(The Center Square) – With tens-of-thousands of new residents coming to Arizona every year from states without such blistering heat, the state’s largest utility wants to keep them from being blindsided by high summer electric bills.
APS spokesperson Katie Conner told The Center Square that an influx of new customers with the years of population increases means there’s a necessity for greater awareness of heat risks.
“Arizona is one of the fastest-growing states in the country, and that means new customers are moving into the areas we serve. Some may not have experienced Arizona’s extreme summer heat or be aware that air conditioners are often the largest consumers of electricity in a home, so it’s important for us to provide ways for customers to use energy more efficiently and save money on monthly bills while keeping cool and comfortable,” Conner said.
APS is the energy provider for 1.3 million residents, as they cover much of the rapidly growing Phoenix Metropolitan Area, according to their website. The Phoenix Metropolitan Area is one of the fastest growing in the country. According to U.S. Census data, Maricopa County has been at or near the top of the 50 most-populous counties in terms of population growth for several years. Since the COVID-19 pandemic began, the county has added more than 130,000 people.
APS suggests that people clean or replace air filters, get a “heat pump” or air conditioner repaired, and use LED lightbulbs as some methods to reduce energy costs. In addition, APS recommends the use of fans, cold water for washing machines, and being mindful of kitchen appliance usage.
The electric service provider also said to be aware of “lower-cost off-peak hours and using less energy during the higher-cost on-peak hours,” which are Monday through Friday between 4 p.m. and 7 p.m., according to a news release.
The utility, as well as SRP, plan to raise customer rates either later this year or in 2024.

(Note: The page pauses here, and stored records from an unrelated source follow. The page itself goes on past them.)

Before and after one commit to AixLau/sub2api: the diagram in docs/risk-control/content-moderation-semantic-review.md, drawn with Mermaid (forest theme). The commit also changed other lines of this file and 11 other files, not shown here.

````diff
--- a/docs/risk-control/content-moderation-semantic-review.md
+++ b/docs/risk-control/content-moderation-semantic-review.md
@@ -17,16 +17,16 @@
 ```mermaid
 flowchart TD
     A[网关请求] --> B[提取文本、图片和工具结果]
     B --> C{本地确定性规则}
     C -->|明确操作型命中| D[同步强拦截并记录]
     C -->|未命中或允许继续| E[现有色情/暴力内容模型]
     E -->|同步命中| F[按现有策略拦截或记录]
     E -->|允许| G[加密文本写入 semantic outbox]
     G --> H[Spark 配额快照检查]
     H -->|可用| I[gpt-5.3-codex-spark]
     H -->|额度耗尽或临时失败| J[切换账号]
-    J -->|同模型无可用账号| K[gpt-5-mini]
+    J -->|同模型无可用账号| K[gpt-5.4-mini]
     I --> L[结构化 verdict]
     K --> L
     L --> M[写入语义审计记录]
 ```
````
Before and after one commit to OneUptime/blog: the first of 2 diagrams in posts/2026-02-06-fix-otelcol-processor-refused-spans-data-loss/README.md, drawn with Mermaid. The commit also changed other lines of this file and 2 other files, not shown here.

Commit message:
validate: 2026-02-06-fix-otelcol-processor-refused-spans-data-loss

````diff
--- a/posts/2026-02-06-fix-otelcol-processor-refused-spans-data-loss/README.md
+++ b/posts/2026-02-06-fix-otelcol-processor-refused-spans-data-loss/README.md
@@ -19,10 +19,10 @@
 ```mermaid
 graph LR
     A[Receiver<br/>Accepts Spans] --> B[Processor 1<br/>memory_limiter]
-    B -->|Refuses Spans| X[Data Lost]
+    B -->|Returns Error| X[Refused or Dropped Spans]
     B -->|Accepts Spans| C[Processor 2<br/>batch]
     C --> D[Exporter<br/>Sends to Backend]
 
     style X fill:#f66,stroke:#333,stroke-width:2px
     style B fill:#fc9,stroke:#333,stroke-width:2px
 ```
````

Originally published by The Center Square. Republished with permission.
For more from Budget & Tax News.
For more public policy from The Heartland Institute.